A Good Life and a Good Death
Rebecca’s Aunt Joan–whose blog Joan’s Stones was the topic of our newsletter in March as well as many other newsletters on creativity and aging gracefully–passed away last month. Although it may sound odd, she died what we would describe as a “good death”.
The last days of Joan’s 95 years were spent overlooking the San Francisco Bay. She had lived there for 40 years-listening to the water lap up to her deck, watching seagulls and pelicans swoop in for a morning meal, and seals lazily dipping in and out of the waves.
Rebecca and her husband KC were blessed to be with Joan the day before she slipped into unconsciousness. As Joan was pleasantly looking out over the water, she mused that “When I was trying to learn how to meditate, people would say: ‘Imagine that consciousness is like the surface of the water. Meditating is like going below the surface’. But all I see now is the sparkles of light reflecting off the waves.” Later we wondered exactly what she had meant. We decided that she was saying that, in her last moments, she was simply appreciating beauty.
Last week we came together to celebrate Joan’s life. Her daughter gathered flowers from the rose garden Joan and her late husband, Harrison, had cultivated over the years. Each of her children and her many nephews, nieces, and their children, shared about how she had impacted their lives. What was mentioned most often was her desire to learn about who we were, her endless curiosity, her willingness to experiment with life, and her belief that we could reinvent ourselves at any age.
Joan was one of those people who seemed to be undaunted by time.
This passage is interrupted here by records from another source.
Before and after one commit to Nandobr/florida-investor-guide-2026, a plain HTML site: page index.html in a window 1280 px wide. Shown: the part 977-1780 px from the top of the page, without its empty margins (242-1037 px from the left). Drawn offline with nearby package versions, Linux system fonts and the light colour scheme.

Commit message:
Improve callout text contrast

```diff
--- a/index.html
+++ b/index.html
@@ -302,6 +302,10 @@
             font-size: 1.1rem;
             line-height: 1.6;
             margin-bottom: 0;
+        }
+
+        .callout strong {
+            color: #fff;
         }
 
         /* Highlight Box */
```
She was actually tap dancing last Thanksgiving at 95! Even after she had a stroke a couple of years ago and had to give up some of her favorite activities, she would always marvel that she woke up each day without pain and with her faculties intact.
Joan did struggle with an enduring question–as her friends and loved ones passed on and her ability to do the things she loved to do (sailing, tennis, and dancing), she wondered what she was “supposed” to be doing in the world. She didn’t feel like she had been born for a particular purpose and would often marvel at people who had strong passion and drive.
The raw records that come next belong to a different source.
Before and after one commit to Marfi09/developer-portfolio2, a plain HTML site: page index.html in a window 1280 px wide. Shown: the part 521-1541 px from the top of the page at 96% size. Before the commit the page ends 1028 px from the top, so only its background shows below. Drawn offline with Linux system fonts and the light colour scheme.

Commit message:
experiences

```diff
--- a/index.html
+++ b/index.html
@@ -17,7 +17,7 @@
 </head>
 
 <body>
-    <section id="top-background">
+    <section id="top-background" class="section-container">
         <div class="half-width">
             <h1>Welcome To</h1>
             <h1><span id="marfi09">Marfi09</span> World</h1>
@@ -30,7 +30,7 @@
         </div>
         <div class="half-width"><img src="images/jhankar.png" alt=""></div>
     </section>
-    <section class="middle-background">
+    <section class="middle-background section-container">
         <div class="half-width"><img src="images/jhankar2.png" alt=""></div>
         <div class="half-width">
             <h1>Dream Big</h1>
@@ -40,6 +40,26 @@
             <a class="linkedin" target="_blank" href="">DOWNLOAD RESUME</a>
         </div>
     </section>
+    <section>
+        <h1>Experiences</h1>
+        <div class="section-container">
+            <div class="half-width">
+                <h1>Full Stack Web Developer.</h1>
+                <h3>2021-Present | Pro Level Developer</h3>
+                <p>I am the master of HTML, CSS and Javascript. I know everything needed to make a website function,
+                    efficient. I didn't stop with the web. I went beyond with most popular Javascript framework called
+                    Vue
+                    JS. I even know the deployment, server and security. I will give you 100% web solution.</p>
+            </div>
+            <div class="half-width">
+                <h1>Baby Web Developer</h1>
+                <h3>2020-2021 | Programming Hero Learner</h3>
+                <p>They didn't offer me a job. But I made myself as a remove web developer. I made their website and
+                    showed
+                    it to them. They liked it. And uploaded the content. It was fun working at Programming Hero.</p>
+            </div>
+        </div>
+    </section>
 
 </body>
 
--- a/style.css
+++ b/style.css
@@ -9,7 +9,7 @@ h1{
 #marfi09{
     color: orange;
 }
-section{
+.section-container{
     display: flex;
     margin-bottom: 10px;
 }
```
In some ways Joan found her answer when she had her last stroke in March. She realized that, even though she had never figured out exactly what she was here for, nevertheless she was loved, profoundly loved. She really felt this love and it was enough. She could leave this world fulfilled.
The message we took from this was that it’s not always just the purpose you find in life that matters but also what you appreciate in the life you’ve had.
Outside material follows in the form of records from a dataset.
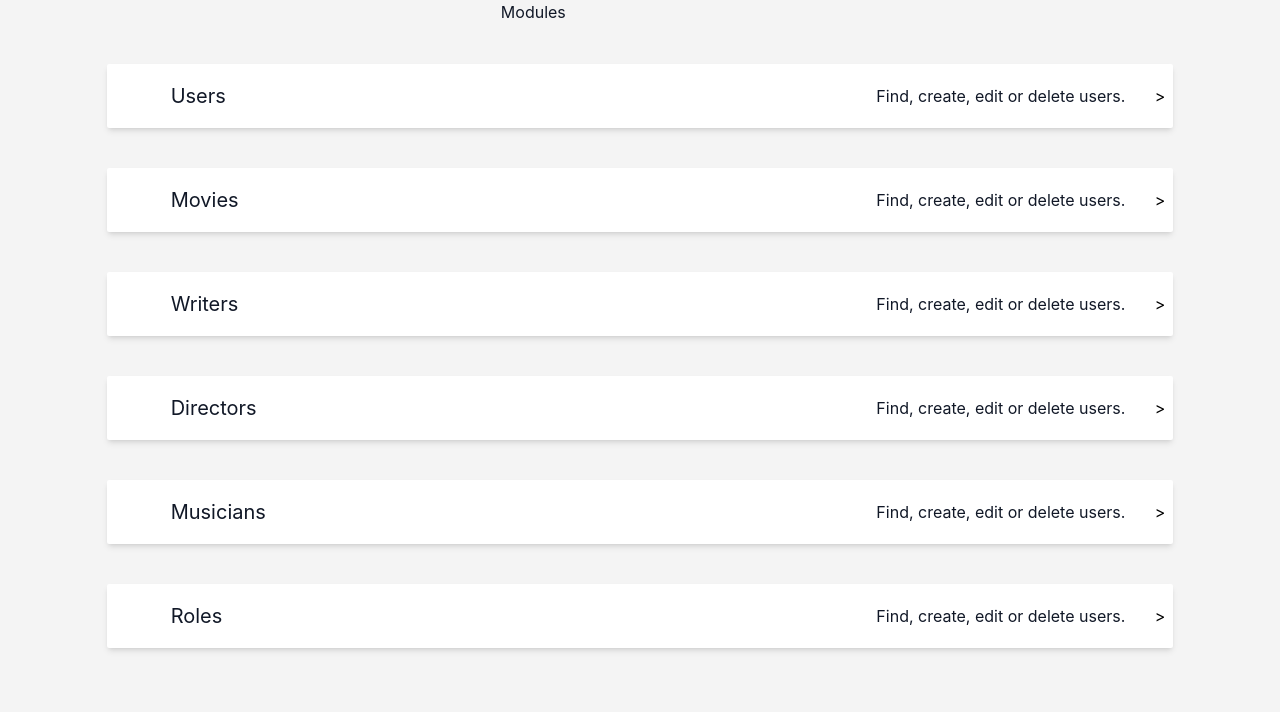
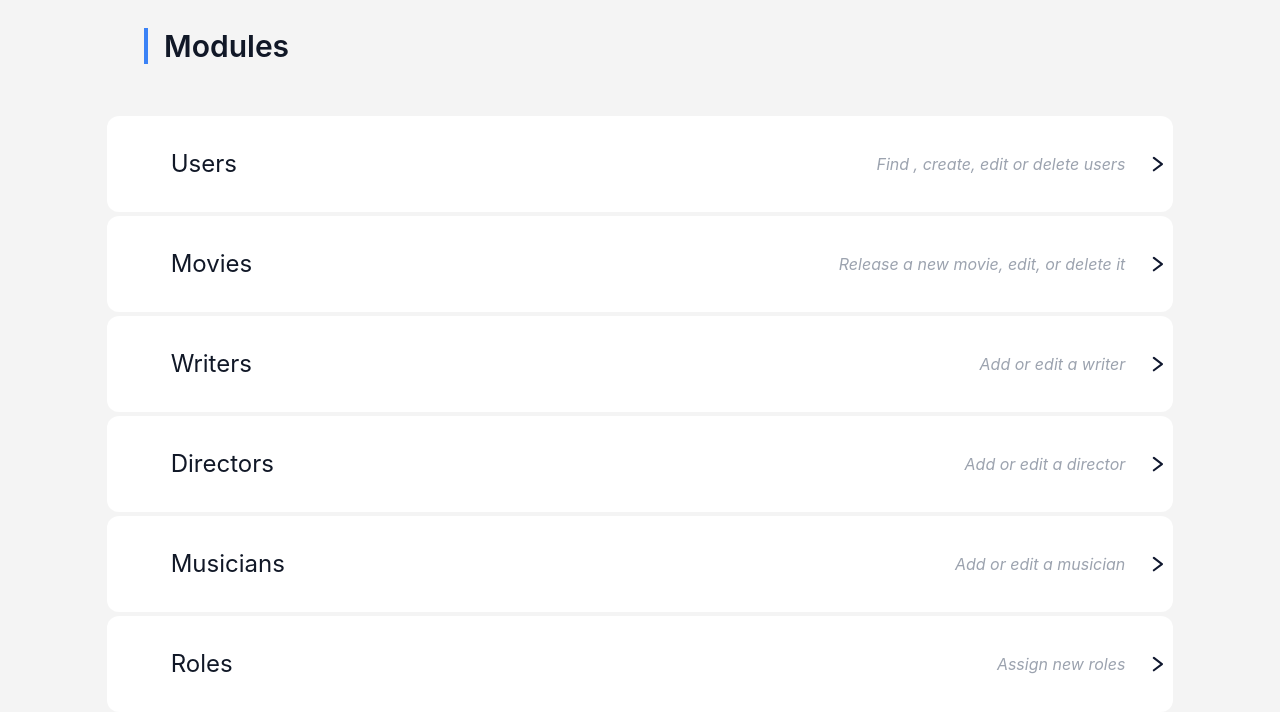
Before and after one commit to C10-Ghibli-s/FE-Backoffice, a Next.js app: page /modules in a window 1280 px wide. Shown: the top 712 px of the page. Built offline with nearby package versions, Linux system fonts and the light colour scheme.

Commit message:
[ADD] Component finished (problem with icons)

```diff
--- a/src/components/ModuleCard/index.tsx
+++ b/src/components/ModuleCard/index.tsx
@@ -1,23 +1,61 @@
-import React, { ReactNode } from "react";
-import Image, { StaticImageData } from "next/image";
+import React, { useState } from "react";
 import Link from "next/link";
 
 interface ModuleCardProps {
   title: string;
   description: string;
-  icon: string;
+  icons: string;
+  goToSearchPage: string;
+  goToCreatePage: string;
 }
 
-export default function ModuleCard({ title, description, icon }: ModuleCardProps) {
+function ModuleCard({
+  title,
+  description,
+  icons,
+  goToSearchPage,
+  goToCreatePage,
+}: ModuleCardProps) {
+  const [cardSelected, setCardSelected] = useState(false);
   return (
-    <div className="relative flex items-center w-5/6 h-16 p-2 mt-10 align-middle bg-white rounded-sm shadow-md hover:cursor-pointer hover:outline outline-4 outline-blue-400">
-      <span
-        className={`w-8 h-8 mx-3 bg-center bg-no-repeat bg-cover bg-${icon}`}
-      ></span>
-      <h2 className="text-xl text-gray-900 left-2">{title}</h2>
-      <p className="absolute text-gray-900 right-12">{description}</p>
-      <span className="absolute right-2">&gt;</span>
-    </div>
+    <>
+      <section
+        onClick={() => {
+          setCardSelected(!cardSelected);
+        }}
+        className={`relative flex items-center w-5/6 h-24 p-2 mt-1 align-middle bg-white ${
+          !cardSelected ? "rounded-xl" : "rounded-t-xl outline outline-4"
+        } hover:cursor-pointer hover:outline outline-4 outline-blue-400 `}
+      >
+        <span
+          className={`w-8 h-8 mx-3 bg-center bg-no-repeat bg-cover bg-${icons}`}
+        ></span>
+        <h2 className="text-2xl text-gray-900 left-2">{title}</h2>
+        <p className="absolute italic text-gray-400 right-12">{description}</p>
+        <span
+          className={`${
+            cardSelected ? "rotate-0" : "-rotate-90"
+          } transition bg-center bg-no-repeat bg-contain h-4 w-4 absolute right-2 bg-[url('../assets/icons/arrow-icon.svg')]`}
+        ></span>
+      </section>
+      {cardSelected && (
+        <div className="relative flex items-center w-5/6 h-16 p-2 mt-1 align-middle bg-white rounded-b-xl hover:cursor-pointer ">
+          <Link
+            href={goToSearchPage}
+            className="p-1 m-2 ml-12 border-blue-400 hover:cursor-pointer hover:border-b-4"
+          >
+            <a className="p-1 m-2 ml-12 border-blue-400 hover:cursor-pointer hover:border-b-4">
+              search and edit
+            </a>
+          </Link>
+          <Link href={goToCreatePage}>
+            <a className="p-1 m-2 border-blue-400 hover:cursor-pointer hover:border-b-4">
+              create
+            </a>
+          </Link>
+        </div>
+      )}
+    </>
   );
 }
 
--- a/src/pages/login/index.tsx
+++ b/src/pages/login/index.tsx
@@ -7,13 +7,13 @@ import LoginTwitterButton from '@components/LoginTwitterButton';
 
 const Login: NextPage = () => {
   return (
-      <main className="grid grid-rows-2 md:flex bg-gray-100 justify-center items-center w-screen h-screen">
-        <div className="row-start-2 mt-10 md:mt-0 row-end-3 w-full md:w-2/5 flex flex-col justify-center items-center h-3/4">
+      <main className="grid items-center justify-center w-screen h-screen grid-rows-2 bg-gray-100 md:flex">
+        <div className="flex flex-col items-center justify-center w-full row-start-2 row-end-3 mt-10 md:mt-0 md:w-2/5 h-3/4">
           <LoginTwitterButton/>
           <LoginFacebookButton/>
         </div>
-        <div className="row-start-1 row-end-2 w-full md:w-2/5 h-3/4 flex flex-col justify-evenly mt-10 md:mt-0 md:p-10 md:border-l border-l-gray-300 font-bold">
-          <h1 className="text-center text-2xl">Studio Ghibli <br/><span className="text-sky-600">BackOffice</span></h1>
+        <div className="flex flex-col w-full row-start-1 row-end-2 mt-10 font-bold md:w-2/5 h-3/4 justify-evenly md:mt-0 md:p-10 md:border-l border-l-gray-300">
+          <h1 className="text-2xl text-center">Studio Ghibli <br/><span className="text-sky-600">BackOffice</span></h1>
           <LoginForm/>
         </div>
       </main>
--- a/src/pages/modules.tsx
+++ /dev/null
@@ -1,53 +0,0 @@
-import React from "react";
-import Head from "next/head";
-
-import { ModuleCard } from "../components/ModuleCard";
-
-export default function Modules() {
-  let title = "Modules";
-  return (
-    <>
-      <Head>
-        <title>Studio Ghibli Backoffice - Administrator</title>
-      </Head>
-      {/* <Header></Header> */}
-      <h1 className="w-5/6 px-4 m-4 text-3xl font-semibold text-center text-gray-900 border-l-4 border-blue-500 sm:text-left xl:w-4/6">
-        {title}
-      </h1>
-      <section className="flex flex-col items-center justify-center">
-        <ModuleCard
-          title={"Users"}
-          description={"Find, create, edit or delete users."}
-          icon={"users-icon"}
-        />
-        <ModuleCard
-          title={"Movies"}
-          description={"Find, create, edit or delete users."}
-          icon={"movies-icon"}
-        />
-        <ModuleCard
-          title={"Writers"}
-          description={"Find, create, edit or delete users."}
-          icon={"writers-icon"}
-        />
-        <ModuleCard
-          title={"Directors"}
-          description={"Find, create, edit or delete users."}
-          icon={"directors-icon"}
-        />
-        <ModuleCard
-          title={"Musicians"}
-          description={"Find, create, edit or delete users."}
-          icon={"musicians-icon"}
-        />
-        <ModuleCard
-          title={"Roles"}
-          description={"Find, create, edit or delete users."}
-          icon={"roles-icon"}
-        />
-      </section>
-
-      {/* <SessionUser/> */}
-    </>
-  );
-}
--- /dev/null
+++ b/src/pages/modules/index.tsx
@@ -0,0 +1,64 @@
+import React from "react";
+import Head from "next/head";
+import { ModuleCard } from "@components/ModuleCard";
+
+export default function Modules() {
+  const TITLE = "Modules";
+  return (
+    <>
+      <Head>
+        <title>Studio Ghibli Backoffice - Administrator</title>
+      </Head>
+      {/* <Header></Header> */}
+      <h1 className="w-5/6 px-4 text-3xl font-semibold text-center text-gray-900 border-l-4 border-blue-500 my-7 mx-36 sm:text-left xl:w-4/6">
+        {TITLE}
+      </h1>
+      <section className="flex flex-col items-center justify-center mt-12">
+        <ModuleCard
+          title={"Users"}
+          description={"Find , create, edit or delete users"}
+          icons={"users-icon"}
+          goToSearchPage={"/#"}
+          goToCreatePage={"/#"}
+        />
+        <ModuleCard
+          title={"Movies"}
+          description={"Release a new movie, edit, or delete it"}
+          icons={"movies-icon"}
+          goToSearchPage={"/#"}
+          goToCreatePage={"/#"}
+        />
+        <ModuleCard
+          title={"Writers"}
+          description={"Add or edit a writer"}
+          icons={"writers-icon"}
+          goToSearchPage={"/#"}
+          goToCreatePage={"/#"}
+        />
+        <ModuleCard
+          title={"Directors"}
+          description={"Add or edit a director"}
+          icons={"directors-icon"}
+          goToSearchPage={"/#"}
+          goToCreatePage={"/#"}
+        />
+        <ModuleCard
+          title={"Musicians"}
+          description={"Add or edit a musician"}
+          icons="musicians-icon"
+          goToSearchPage={"/#"}
+          goToCreatePage={"/#"}
+        />
+        <ModuleCard
+          title={"Roles"}
+          description={"Assign new roles"}
+          icons="roles-icon"
+          goToSearchPage={"/#"}
+          goToCreatePage={"/#"}
+        />
+      </section>
+
+      {/* <SessionUser/> */}
+    </>
+  );
+}
--- a/tailwind.config.js
+++ b/tailwind.config.js
@@ -6,9 +6,6 @@ module.exports = {
     "./src/utils/*/*.{js,ts,jsx,tsx}"
   ],
   theme: {
-    container: {
-      center: true,
-    },
     extend: {
       backgroundImage: {
         "users-icon": "url('../assets/icons/users-icon.svg')",
```
Also changed, not shown: src/assets/icons/arrow-icon.svg (added).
Our handout this month, which we thought would be fitting, is on gratitude journaling. Click here to get that download.
Positively yours, Rebecca and Gioia
Write about what you appreciated most in your life. Respond to the writing with some kind of artwork. We might suggest using more expressive media like chalk pastels or paints with bigger brushes on larger paper. We’d love to see your artwork if you want to share it here on our